Task description: Nothing in the records may be changed; reproduce all of them.

Stored items
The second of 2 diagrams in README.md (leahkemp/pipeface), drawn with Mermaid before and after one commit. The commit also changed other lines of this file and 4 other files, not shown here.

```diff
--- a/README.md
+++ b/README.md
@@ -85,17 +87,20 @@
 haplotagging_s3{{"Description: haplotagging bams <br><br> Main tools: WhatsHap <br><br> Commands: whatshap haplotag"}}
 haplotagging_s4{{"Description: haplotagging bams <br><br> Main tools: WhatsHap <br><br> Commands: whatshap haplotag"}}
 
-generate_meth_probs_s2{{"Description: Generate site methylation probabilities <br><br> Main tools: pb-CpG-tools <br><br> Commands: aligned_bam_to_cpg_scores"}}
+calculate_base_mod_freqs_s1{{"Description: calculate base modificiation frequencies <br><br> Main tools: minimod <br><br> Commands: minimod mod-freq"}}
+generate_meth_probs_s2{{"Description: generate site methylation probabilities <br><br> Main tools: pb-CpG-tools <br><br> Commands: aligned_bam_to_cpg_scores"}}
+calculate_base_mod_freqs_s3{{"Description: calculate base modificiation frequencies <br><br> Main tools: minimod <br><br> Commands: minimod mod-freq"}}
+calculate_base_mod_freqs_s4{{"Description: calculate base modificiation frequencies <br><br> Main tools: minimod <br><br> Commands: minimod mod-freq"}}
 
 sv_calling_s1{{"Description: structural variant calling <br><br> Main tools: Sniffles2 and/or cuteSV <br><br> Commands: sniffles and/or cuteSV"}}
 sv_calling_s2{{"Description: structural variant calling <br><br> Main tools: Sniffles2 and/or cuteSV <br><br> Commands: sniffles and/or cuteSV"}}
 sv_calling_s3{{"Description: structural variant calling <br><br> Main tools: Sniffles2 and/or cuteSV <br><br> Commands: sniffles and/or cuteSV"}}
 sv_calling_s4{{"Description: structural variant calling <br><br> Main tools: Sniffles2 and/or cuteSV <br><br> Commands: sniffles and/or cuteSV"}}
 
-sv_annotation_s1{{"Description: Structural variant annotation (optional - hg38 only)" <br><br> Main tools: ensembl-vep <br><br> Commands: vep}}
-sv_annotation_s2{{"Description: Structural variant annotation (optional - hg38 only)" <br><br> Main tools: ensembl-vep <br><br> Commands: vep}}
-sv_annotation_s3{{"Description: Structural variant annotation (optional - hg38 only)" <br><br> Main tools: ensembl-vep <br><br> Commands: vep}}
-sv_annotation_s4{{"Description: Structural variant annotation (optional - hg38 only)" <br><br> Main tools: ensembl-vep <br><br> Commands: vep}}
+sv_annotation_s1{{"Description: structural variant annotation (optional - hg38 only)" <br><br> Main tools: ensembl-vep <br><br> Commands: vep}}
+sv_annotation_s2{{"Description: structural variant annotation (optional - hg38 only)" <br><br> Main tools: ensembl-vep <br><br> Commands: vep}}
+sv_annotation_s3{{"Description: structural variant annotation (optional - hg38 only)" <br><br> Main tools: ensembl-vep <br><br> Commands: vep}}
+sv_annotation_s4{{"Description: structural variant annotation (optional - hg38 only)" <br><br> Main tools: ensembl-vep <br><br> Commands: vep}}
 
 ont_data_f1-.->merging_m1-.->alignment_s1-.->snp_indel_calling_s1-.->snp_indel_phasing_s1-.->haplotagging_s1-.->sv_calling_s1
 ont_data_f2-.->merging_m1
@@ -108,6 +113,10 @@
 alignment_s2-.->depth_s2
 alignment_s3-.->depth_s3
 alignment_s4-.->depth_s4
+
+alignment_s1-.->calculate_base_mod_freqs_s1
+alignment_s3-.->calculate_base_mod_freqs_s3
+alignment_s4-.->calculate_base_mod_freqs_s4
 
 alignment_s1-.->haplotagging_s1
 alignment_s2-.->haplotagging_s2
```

Result:
The second of 2 diagrams in README.md (leahkemp/pipeface), drawn with Mermaid before and after one commit. The commit also changed other lines of this file and 4 other files, not shown here.

```diff
--- a/README.md
+++ b/README.md
@@ -85,17 +87,20 @@
 haplotagging_s3{{"Description: haplotagging bams <br><br> Main tools: WhatsHap <br><br> Commands: whatshap haplotag"}}
 haplotagging_s4{{"Description: haplotagging bams <br><br> Main tools: WhatsHap <br><br> Commands: whatshap haplotag"}}
 
-generate_meth_probs_s2{{"Description: Generate site methylation probabilities <br><br> Main tools: pb-CpG-tools <br><br> Commands: aligned_bam_to_cpg_scores"}}
+calculate_base_mod_freqs_s1{{"Description: calculate base modificiation frequencies <br><br> Main tools: minimod <br><br> Commands: minimod mod-freq"}}
+generate_meth_probs_s2{{"Description: generate site methylation probabilities <br><br> Main tools: pb-CpG-tools <br><br> Commands: aligned_bam_to_cpg_scores"}}
+calculate_base_mod_freqs_s3{{"Description: calculate base modificiation frequencies <br><br> Main tools: minimod <br><br> Commands: minimod mod-freq"}}
+calculate_base_mod_freqs_s4{{"Description: calculate base modificiation frequencies <br><br> Main tools: minimod <br><br> Commands: minimod mod-freq"}}
 
 sv_calling_s1{{"Description: structural variant calling <br><br> Main tools: Sniffles2 and/or cuteSV <br><br> Commands: sniffles and/or cuteSV"}}
 sv_calling_s2{{"Description: structural variant calling <br><br> Main tools: Sniffles2 and/or cuteSV <br><br> Commands: sniffles and/or cuteSV"}}
 sv_calling_s3{{"Description: structural variant calling <br><br> Main tools: Sniffles2 and/or cuteSV <br><br> Commands: sniffles and/or cuteSV"}}
 sv_calling_s4{{"Description: structural variant calling <br><br> Main tools: Sniffles2 and/or cuteSV <br><br> Commands: sniffles and/or cuteSV"}}
 
-sv_annotation_s1{{"Description: Structural variant annotation (optional - hg38 only)" <br><br> Main tools: ensembl-vep <br><br> Commands: vep}}
-sv_annotation_s2{{"Description: Structural variant annotation (optional - hg38 only)" <br><br> Main tools: ensembl-vep <br><br> Commands: vep}}
-sv_annotation_s3{{"Description: Structural variant annotation (optional - hg38 only)" <br><br> Main tools: ensembl-vep <br><br> Commands: vep}}
-sv_annotation_s4{{"Description: Structural variant annotation (optional - hg38 only)" <br><br> Main tools: ensembl-vep <br><br> Commands: vep}}
+sv_annotation_s1{{"Description: structural variant annotation (optional - hg38 only)" <br><br> Main tools: ensembl-vep <br><br> Commands: vep}}
+sv_annotation_s2{{"Description: structural variant annotation (optional - hg38 only)" <br><br> Main tools: ensembl-vep <br><br> Commands: vep}}
+sv_annotation_s3{{"Description: structural variant annotation (optional - hg38 only)" <br><br> Main tools: ensembl-vep <br><br> Commands: vep}}
+sv_annotation_s4{{"Description: structural variant annotation (optional - hg38 only)" <br><br> Main tools: ensembl-vep <br><br> Commands: vep}}
 
 ont_data_f1-.->merging_m1-.->alignment_s1-.->snp_indel_calling_s1-.->snp_indel_phasing_s1-.->haplotagging_s1-.->sv_calling_s1
 ont_data_f2-.->merging_m1
@@ -108,6 +113,10 @@
 alignment_s2-.->depth_s2
 alignment_s3-.->depth_s3
 alignment_s4-.->depth_s4
+
+alignment_s1-.->calculate_base_mod_freqs_s1
+alignment_s3-.->calculate_base_mod_freqs_s3
+alignment_s4-.->calculate_base_mod_freqs_s4
 
 alignment_s1-.->haplotagging_s1
 alignment_s2-.->haplotagging_s2
```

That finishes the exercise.